London, by COLBURN, and about to be reprinted by could induce us to advise Mr. Kip to carry the cam
HARPER & BROTHERS, New York, is noticed by the paign into the middle ages and modern times, as he threatens to do on proper encouragement being af
Athen aum, as follows: forded.
The “ Year Book of the Country” is at once wel. Rural Hours. By Miss Cooper. 2 vols. Original: ically, picturesquely various. We cannot doubt its
come to read and goodly to see. It is richly, poet. ly published by PUTNAM, New York, and reprinted having a welcome as wide as its range of contents, by Murray, London, is highly spoken of abrond. as cordial as the love of man and of nature It is thus noticed by the Athenaum:

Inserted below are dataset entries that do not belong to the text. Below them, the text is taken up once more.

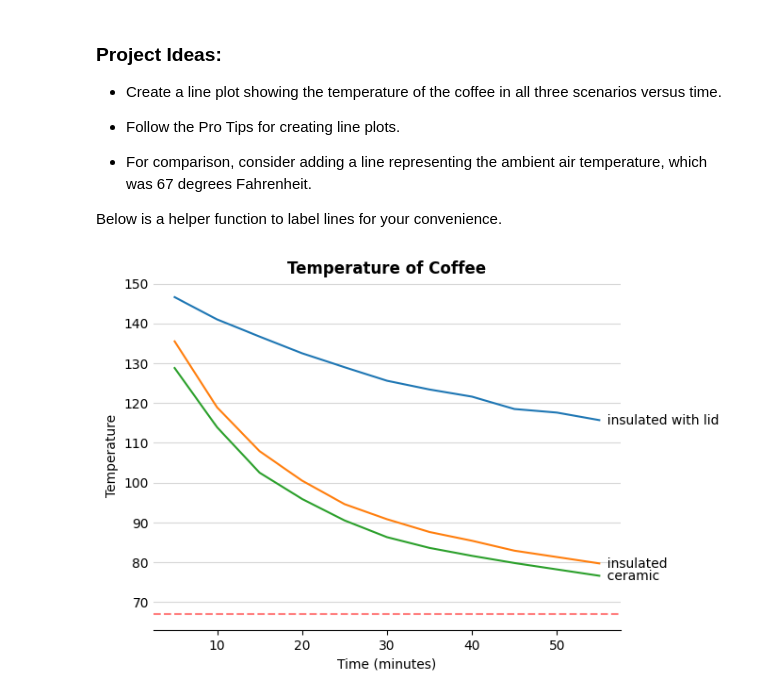
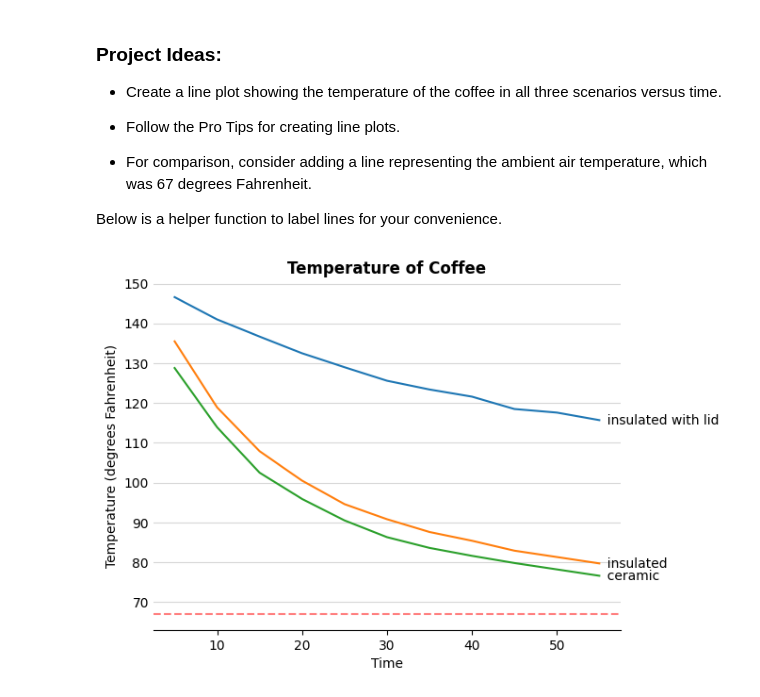
Before and after one commit to BhavikBuchke/Cisco-Data-science-program, a Jupyter notebook: Data visualization/Cooling Coffee Project/cooling coffee.ipynb, the cells around one changed output. Cells and saved outputs as stored; diff of their text form; code cells hidden in the pictures.

```diff
--- a/Data visualization/Cooling Coffee Project/cooling coffee.ipynb
+++ b/Data visualization/Cooling Coffee Project/cooling coffee.ipynb
@@ -66,10 +66,10 @@ def pro_tip():
 # %%
 df.plot(kind= 'line', x= 'time', y= ['insulated with lid', 'insulated', 'ceramic'])
 add_end_labels(df, df['time'].iloc[-1], ['insulated with lid', 'insulated', 'ceramic'])
-plt.ylabel('Temperature')
+plt.ylabel('Temperature (degrees Fahrenheit)')
 plt.title('Temperature of Coffee', fontweight='bold')
-plt.xlabel('Time (minutes)')
+plt.xlabel('Time')
 plt.axhline(y= 67, color= 'r', linestyle= '--', alpha= 0.5)
 pro_tip()
 # %% [output]
-[figure, old version]
+[figure, new version]
```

which every line of it breathes. The illustrations
are excellent.” This pleasant book is said to be the maiden production of the well-known American novelist's daughter. Germania; its Courts, Camps and People. By We have hitherto been treated to no minute pictures
the Baroness Blaze de Bury. 2 vols. 8vo. Pub of such life and nature from the other side of the At lantic as are here exhibited. Mr. Audubon gave us
lished by COLBURN, London. the wonders of the wilderness, Mrs. Clavers sketch
To give an idea of the scope and variety of ed the oddities of life in a new settlement, -the the contents of this work, comprising so many sister of Mrs. Howitt in “ Our Cousins on the Ohio,” | curious disclosures concerning the various Sove--and Mr. Headley in his “ Adirondack,"--have se- reigns and Courts of Europė during the recent verally and variously contributed stores to that trea revolutions, it need only be mentioned that among sury out of which imagination can conjure up visions the countries visited by the distinguished auof transatlantic places,—but Miss ooper's year-book thor will be found Prussia, Austria, Hungary, Ba. fills a niche which none of the pen-and-ink painters varia, Saxony, Servia, Styria, the Tyrol, Hanover, aforesaid have occupied. She chronicles village, Brunswick, Italy, &c. To enumerate all the distinwood, and meadow life,-tells how spring wanes
guished personages with whom the writer had interinto summer, and autumn is followed by winter, in
course, and of whom anecdotes are related, would districts where nature is not so wondrous nor man
be impossible, but they include such names as the SO“ unhewn” as in the scenes selected by the writers
Emperors of Austria and Russia, the Kings of Prusenumerated. Her entries remind us in their poeti- sia, Hanover, Bavaria, and Wurtemberg, the Count cal feeling and gentle perspicacity of Gilbert de Chambord (Henry IV.), the Queens of Bavaria White's. Miss Cooper's allusions to books, too, and Prussia, the ex-Empress of Austria, the Grand though not very numerous, are of good quality and Duke of Baden, the Archdukes John, Francis, and in good taste.
Stephen of Austria, Duke Wilhelm of Brunswick, Picturesque Sketches of Greece and Turkey. By Countess Batthyani, Madame Kossuth, &c. Among
the Prince of Prussia, Prince John of Saxony, the Aubrey de Vere. 2 vols. BENTLEY.—This work is the statesmen, generals, and leading actors in the commended by the New Monthly Magazine, in this revolutionary movements, we meet with Radowitz, style:
Von Gagern, Schwarzenberg, Bekk, Esterhazy, the
Ban Jellacic, Windischgraz, Radetzky, Welden, The contents of these volumes answer per- Haynau, Wrangel, Pillersdorf, Kossuth, Blum, Gor: fectly to the title. Wbatever the author sees he gey, Batthyani, Pulzky, Klapka, Bem, Dembinski, picturesquely describes; and so far as words can do | Hecker, Struve, &c.